Ring of Fiber

Portland Might Get Google Fiber! Here's Everything You Need to Know.

Comments

1
Curious that CenturyLink said they can do 100 Mbit over copper. I've lived five different places since I first got DSL from them (aka Qwest aka US West) in 1999, and every place the maximum speed they could give me was 1.5Mbps -- even the place I moved to last year just east of Mt. Tabor. I switched to Stephouse Wireless last year and now I get 10 Mbit over a small dish pointed at Rocky Butte. I like that Google could be coming to knock off Comcast, but what will that mean for the small ISPs like Stephouse?
2
One thing I hadn't noticed much in the discussion is the lack of nearby competitor Frontier (a.k.a. Verizon FiOS) since they're mostly only known west of HWY 217. There's a reason they're not allowed to play within Portland as a competitive option. Those copper lines discussed have ownership rights held by Comcast and they get the say on who gets to use those rights. This is one reason why Comcast doesn't need to spend a dime on improving their infrastructure and can raise prices if they wish as they created a monopolistically competitive market with the ability to indefinitely keep out most potential competitors. Skirting around these rights is the only way to get into the market, so no wonder they responded the way they did. Former roommate and friend worked for Verizon for years, digging ditches for them and some other roles; that's the information he would talk about with me as he moved around in the company.
3
@Arem, it isn't Comcast's copper wires that Frontier isn't allowed to use, its CenturyLink's. It goes back to the days of traditional telephone exchanges. You only had one residential telephone company accessing an exchange. Hence, you won't find Frontier (formerly Verizon) anywhere you find CenturyLink, and vice versa, because they run different exchanges.

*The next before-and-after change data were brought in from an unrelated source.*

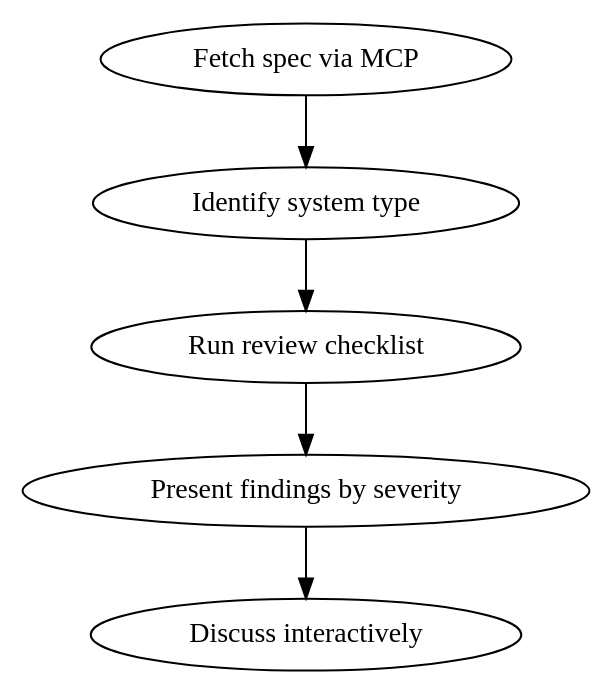
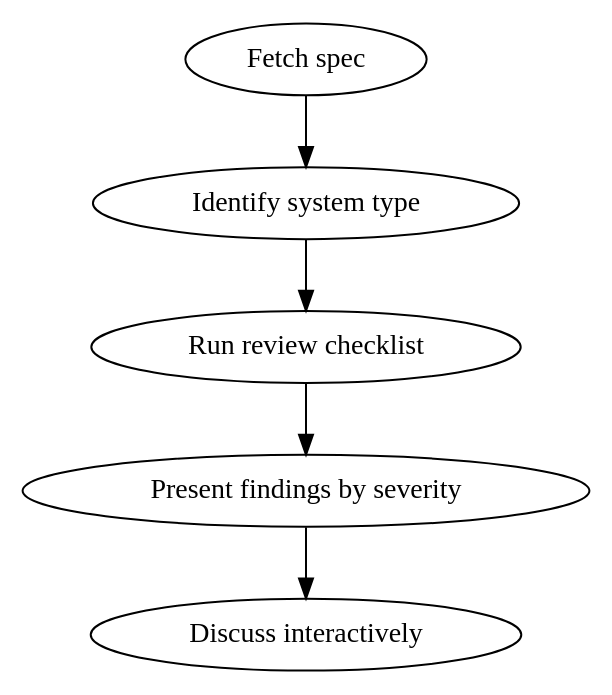
The diagram in reviewing-design-specs/skills/reviewing-design-specs/SKILL.md (chibiliplop/claude-plugins), drawn with Graphviz before and after one commit. The commit also changed other lines of this file, not shown here.

````diff
--- a/reviewing-design-specs/skills/reviewing-design-specs/SKILL.md
+++ b/reviewing-design-specs/skills/reviewing-design-specs/SKILL.md
@@ -22,8 +23,8 @@
 ```dot
 digraph review {
-  "Fetch spec via MCP" -> "Identify system type";
+  "Fetch spec" -> "Identify system type";
   "Identify system type" -> "Run review checklist";
   "Run review checklist" -> "Present findings by severity";
   "Present findings by severity" -> "Discuss interactively";
 }
 ```
````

That's regarding their telephone and DSL lines. Frontier FIOS is a different matter completely, and has nothing to do with access to Comcast or CenturyLink's lines. Frontier was supposed to maintain and expand their FIOS when they took over Verizon, but they really haven't done much of either.
4
Folks who want Google Fiber need to let the company know that they're interested. Here's what the Portland Office For Community Technolgy told me in a recent email:
'I understand it will also be important for the community to show they are interested.
To demonstrate interest in Google Fiber for Portland, go to: https://fiber.google.com/newcities/ to see if Google Fiber is available for your address, then sign up for updates. Google uses this information to determine the level of interest for a city/area.

* Click on the "Check Address" button at the top right of the window.
* Enter your street address and select "Go". This will take you to a new page: https://fiber.google.com/other/.
* Enter your email address to get updates.
* Check the "Send updates about service availability for this area" box
* Click on the "Get Updates" button. It will say "Service isn't currently available here," but this demonstrates your interest.'
5
Where does this beleif that faster internet will cure all our economic problems come from? I remain unconvinced. How exactly does that work? Geez, I can download stuff faster. So? How does that translate to more jobs exactly?

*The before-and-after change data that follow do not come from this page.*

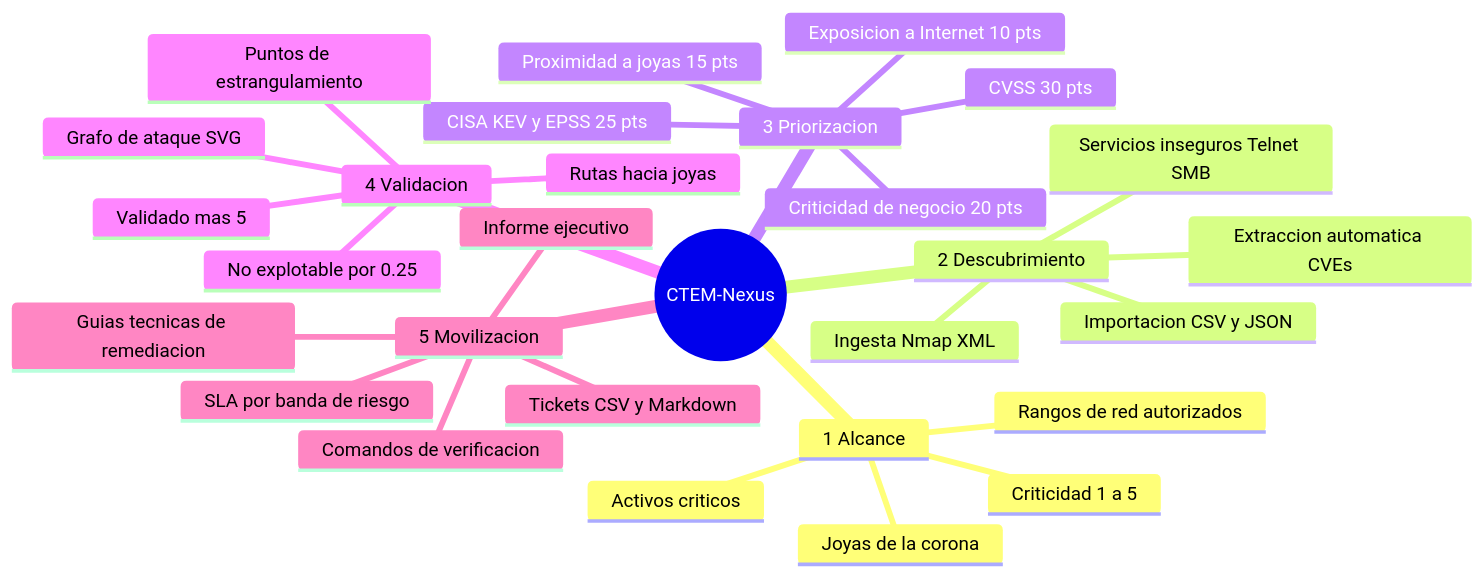
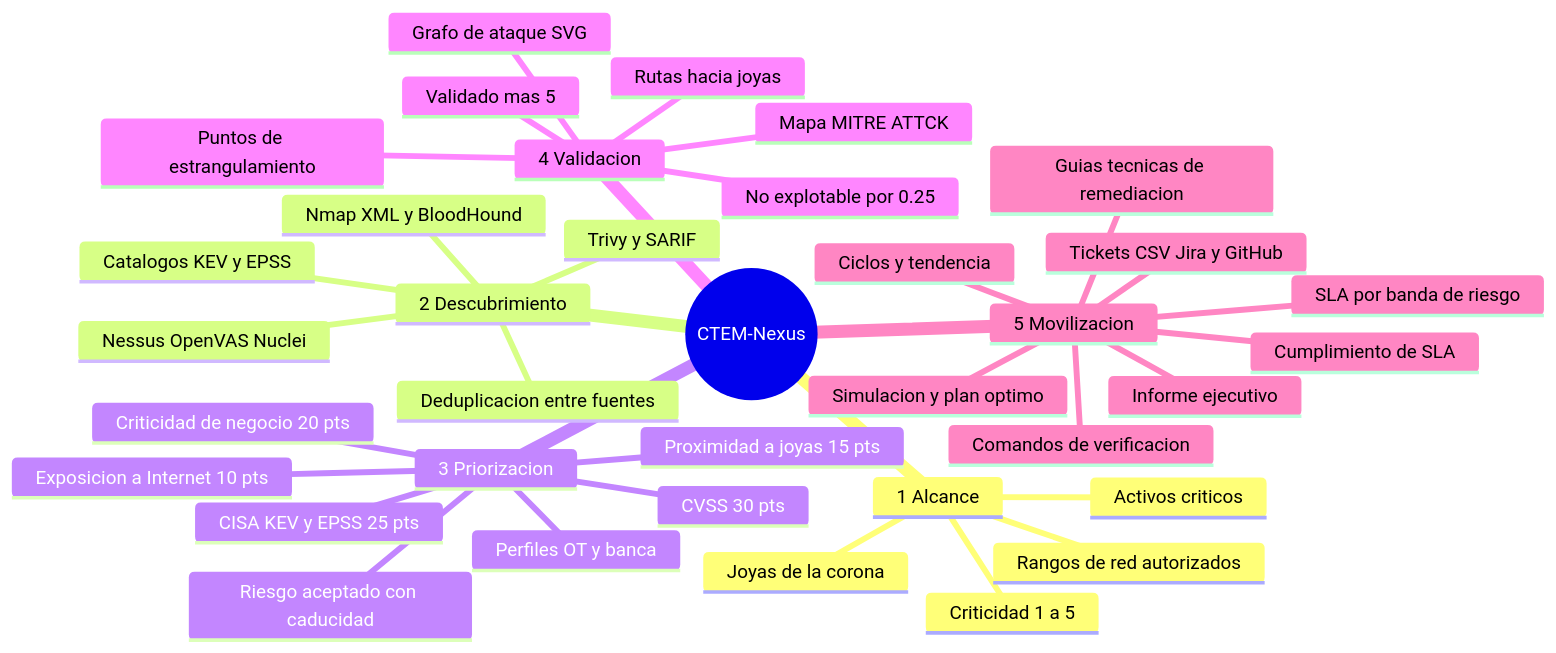
One commit to heindall92/ctem-nexus changed the first of 2 diagrams in README.md. Above: the diagram before and after it, drawn with Mermaid. The commit also changed other lines of this file and 47 other files, not shown here.

````diff
--- a/README.md
+++ b/README.md
@@ -145,32 +147,39 @@
 ```mermaid
 mindmap
   root((CTEM-Nexus))
     1 Alcance
       Activos criticos
       Criticidad 1 a 5
       Joyas de la corona
       Rangos de red autorizados
     2 Descubrimiento
-      Ingesta Nmap XML
-      Importacion CSV y JSON
-      Extraccion automatica CVEs
-      Servicios inseguros Telnet SMB
+      Nessus OpenVAS Nuclei
+      Trivy y SARIF
+      Nmap XML y BloodHound
+      Catalogos KEV y EPSS
+      Deduplicacion entre fuentes
     3 Priorizacion
       CVSS 30 pts
       CISA KEV y EPSS 25 pts
       Criticidad de negocio 20 pts
       Exposicion a Internet 10 pts
       Proximidad a joyas 15 pts
+      Perfiles OT y banca
+      Riesgo aceptado con caducidad
     4 Validacion
       Grafo de ataque SVG
       Rutas hacia joyas
       Puntos de estrangulamiento
       Validado mas 5
       No explotable por 0.25
+      Mapa MITRE ATTCK
     5 Movilizacion
+      Simulacion y plan optimo
+      Cumplimiento de SLA
+      Ciclos y tendencia
       Informe ejecutivo
       Guias tecnicas de remediacion
       Comandos de verificacion
-      Tickets CSV y Markdown
+      Tickets CSV Jira y GitHub
       SLA por banda de riesgo
 ```
````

My impression of the internet has been that is sucks jobs OUT OF the local economy because people do their window shopping locally and then go buy from Amazon because it is cheaper.

Also, don't forget many people access the internet over their phones now. Google fiber will have no effect on this.
6
Ed, this farticle did a poor job of explaining why Google Fiber could be a game changer. It's not faster speed neccesarily. It's net neutrality. The FCC recently ruled they wont stop cable companies from treating the internet like its a menu and selling "access" to certain sites only if the sites and the customers pay them more than other sites and customers. While they may try to do that even if there is competition the presence of a non colluding competitor in the game (and Google will not need to participate in collusion with the cable companies because they will have their own network) will discourage comcast from this model. It's not neccesarily the speed its the ability to have choice that we are hoping for.